If you travel and use public networks, if you work a lot online, like us – update your browser often. We have reported in the past on this blog about our use and favour of Opera, Firefox and now Chrome.
Free, quick and easy to download and install. Update or refresh your browser of choice…
Losing your files and data can be disastrous. We recommend always having multiple back-ups or file stores active to make sure your precious data is not lost.
Cleaving to the old axiom that data does not exist until it is stored in two places (at least) is a great way to avoid disaster.
Google Docs now supports files of up to 250 megabyte in size. You can store your documents remotely on Google servers, and if you are a subscriber to Google Apps Premier Edition, you can upload multiple files and sync them to your desktop too.
You can of course use the Mozy home service, featured on our blog before, to back up your files – offering 2 gigabyte of data storage at no cost. Business users can access the Mozy Pro business service for multiple users.
We also like Box.net as a solution for the individual user, who needs access to remote backup while traveling for example. You can share, manage and access your information from any web enabled computer.
Store it, before you lose it – a few moments of effort you’ll never regret when you hard drive fails or your network connections go down.
We installed the beta version of 2010, requiring a high speed web connection, on a colleagues home laptop, with perfect ease and with no apparent conflicts on the machine with an existing licensed version of Office 2007 – the two running in parallel.
As this ‘web connected’ version of Office 2010 is a beta, with a final fully polished version yet to come, this was a useful test.
The interfaces for the user, the new ‘ribbon’ and the additional effects and utility in Excel and PowerPoint were easy to use and added real impact to the test documents and analysis we produced.
You can save documents online and access them from any machine. Microsoft say that a final version for the home user will be available through Windows Live, which will be free but supported by advertising.
The Beta trial offers a great way to experiment with ‘cloud computing‘, with the promise that a full suite will be available eventually for free through your Windows Live account.
The Norwegian technologists at Opera have delivered the latest version of theOpera browser – 10.10
This latest revamp does not look dramatically different from the last version, but there has been some tweaking under the hood.
We like Opera.
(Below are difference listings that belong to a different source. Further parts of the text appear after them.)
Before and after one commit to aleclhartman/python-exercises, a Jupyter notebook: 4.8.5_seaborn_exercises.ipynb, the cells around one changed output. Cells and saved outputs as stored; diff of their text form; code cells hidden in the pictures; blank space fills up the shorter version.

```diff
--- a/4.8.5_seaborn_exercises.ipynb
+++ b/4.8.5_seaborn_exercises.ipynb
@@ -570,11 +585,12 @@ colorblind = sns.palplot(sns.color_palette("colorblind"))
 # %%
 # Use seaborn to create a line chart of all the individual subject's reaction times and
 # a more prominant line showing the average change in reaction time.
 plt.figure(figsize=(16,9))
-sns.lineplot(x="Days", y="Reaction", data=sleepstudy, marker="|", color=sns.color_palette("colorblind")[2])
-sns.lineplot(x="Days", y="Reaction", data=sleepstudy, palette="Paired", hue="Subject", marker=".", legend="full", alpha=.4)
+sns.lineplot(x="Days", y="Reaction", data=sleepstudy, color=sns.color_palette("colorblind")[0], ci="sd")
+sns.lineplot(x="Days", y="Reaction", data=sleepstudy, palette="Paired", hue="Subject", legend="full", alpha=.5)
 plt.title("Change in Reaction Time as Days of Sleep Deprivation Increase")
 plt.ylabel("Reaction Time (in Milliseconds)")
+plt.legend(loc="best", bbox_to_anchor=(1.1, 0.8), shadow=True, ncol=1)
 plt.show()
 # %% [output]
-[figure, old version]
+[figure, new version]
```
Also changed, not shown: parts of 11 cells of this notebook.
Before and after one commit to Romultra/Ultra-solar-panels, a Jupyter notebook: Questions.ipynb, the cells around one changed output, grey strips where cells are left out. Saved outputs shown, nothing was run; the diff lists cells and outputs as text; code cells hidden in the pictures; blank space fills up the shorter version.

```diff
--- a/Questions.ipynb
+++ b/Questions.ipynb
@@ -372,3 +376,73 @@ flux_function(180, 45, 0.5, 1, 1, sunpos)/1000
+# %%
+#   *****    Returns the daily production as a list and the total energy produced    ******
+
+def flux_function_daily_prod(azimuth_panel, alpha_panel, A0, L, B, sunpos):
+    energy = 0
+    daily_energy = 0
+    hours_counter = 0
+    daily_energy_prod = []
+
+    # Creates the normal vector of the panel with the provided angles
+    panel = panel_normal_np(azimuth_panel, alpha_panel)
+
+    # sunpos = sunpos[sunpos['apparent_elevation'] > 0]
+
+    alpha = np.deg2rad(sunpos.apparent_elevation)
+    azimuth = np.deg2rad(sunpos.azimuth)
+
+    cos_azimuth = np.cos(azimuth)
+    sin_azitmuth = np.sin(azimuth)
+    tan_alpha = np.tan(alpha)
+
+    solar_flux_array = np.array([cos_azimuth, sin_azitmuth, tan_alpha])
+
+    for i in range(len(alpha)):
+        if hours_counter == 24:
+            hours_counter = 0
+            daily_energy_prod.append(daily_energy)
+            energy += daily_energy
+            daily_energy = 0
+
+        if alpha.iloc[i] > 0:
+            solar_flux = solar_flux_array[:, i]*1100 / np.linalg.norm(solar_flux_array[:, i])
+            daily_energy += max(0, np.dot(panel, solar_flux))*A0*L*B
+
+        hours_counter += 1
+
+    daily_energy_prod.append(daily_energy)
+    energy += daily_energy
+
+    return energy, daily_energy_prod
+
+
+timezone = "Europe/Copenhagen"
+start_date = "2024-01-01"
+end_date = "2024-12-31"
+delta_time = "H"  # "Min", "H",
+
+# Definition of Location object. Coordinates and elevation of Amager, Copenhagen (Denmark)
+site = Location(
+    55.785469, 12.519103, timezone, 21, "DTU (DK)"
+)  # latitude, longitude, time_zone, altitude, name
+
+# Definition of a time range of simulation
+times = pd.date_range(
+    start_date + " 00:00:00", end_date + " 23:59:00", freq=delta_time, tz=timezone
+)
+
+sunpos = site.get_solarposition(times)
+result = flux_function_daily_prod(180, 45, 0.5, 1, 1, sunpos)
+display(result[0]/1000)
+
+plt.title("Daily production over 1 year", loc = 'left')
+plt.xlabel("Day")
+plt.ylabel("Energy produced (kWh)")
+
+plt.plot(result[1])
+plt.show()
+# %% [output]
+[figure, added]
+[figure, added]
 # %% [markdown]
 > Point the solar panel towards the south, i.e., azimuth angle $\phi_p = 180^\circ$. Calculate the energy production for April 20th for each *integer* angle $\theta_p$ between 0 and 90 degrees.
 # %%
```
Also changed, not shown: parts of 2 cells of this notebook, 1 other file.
Fast, secure and with the ability to handle email, newsfeeds and to see our current web sites in the Speed Dial display. Opera Turbo also allows you to boost browsing speed on slower connections by delivering page compression.
You can also access the Unite service. This facility turns your desk top machine into a server – you can stream media, share files or access your media library remotely.
Some of the newer functions do not yet have password control, which for the very security conscious might be an issue when allowing even trusted colleagues to access your hard drive.
However, for speed, display times, clarity of presentation and innovative thinking – you should check out Opera version 10.10.
Deborah Elizabeth Finn has something very useful to tell on her blog about how charities or small community organisations can use technoiogy to the full.
Her experience is of America, but the principles of embracing new technology, allowing everyone in the organisation to access and influence tech utility and recognising that technology issues are organisational issues will strike a note with every voluntary sector reader of this blog.
Deborah’s list of ten things to think about, ostensibly directed at senior management, will chime with everyone around our partnership philosophy of utilising new technology to support social aims to the full. Read what Deborah has to say by using the view original article link below…
”…very little technical knowledge is required in order for nonprofit CEOs to participate actively in strategic IT planning. As long as you thoroughly understand your organization’s overall mission, strategy, and tactics and (are willing to learn a little bit about the technology), you can keep your information technology infrastructure on target…”